— WHAT THIS TASK INVOLVES —
Every line in the entries that holds "background" should be identified and copied.

Before-and-after page screenshots
◇ ◇ ◇ ◇ ◇

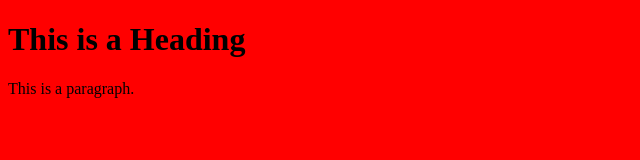
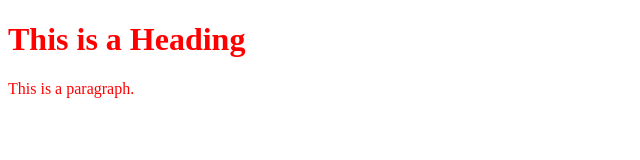
Before and after one commit to Barton-Brant/PugSite, a plain HTML site: page index.html in a window 1280 px wide. Shown: the whole page, without its empty margins (0-640 px from the left). Drawn offline with Linux system fonts and the light colour scheme.

Commit message:
Update index.html

```diff
--- a/index.html
+++ b/index.html
@@ -4,8 +4,7 @@
 <title>Pug Life</title>
   <style>
 body  {
-  background-image: url("");
-  background-color: red;
+color:red;
 }
 </style>
 </head>
```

◇ ◇ ◇ ◇ ◇

— ANSWER TO THE PROBLEM —
-  background-image: url("");
-  background-color: red;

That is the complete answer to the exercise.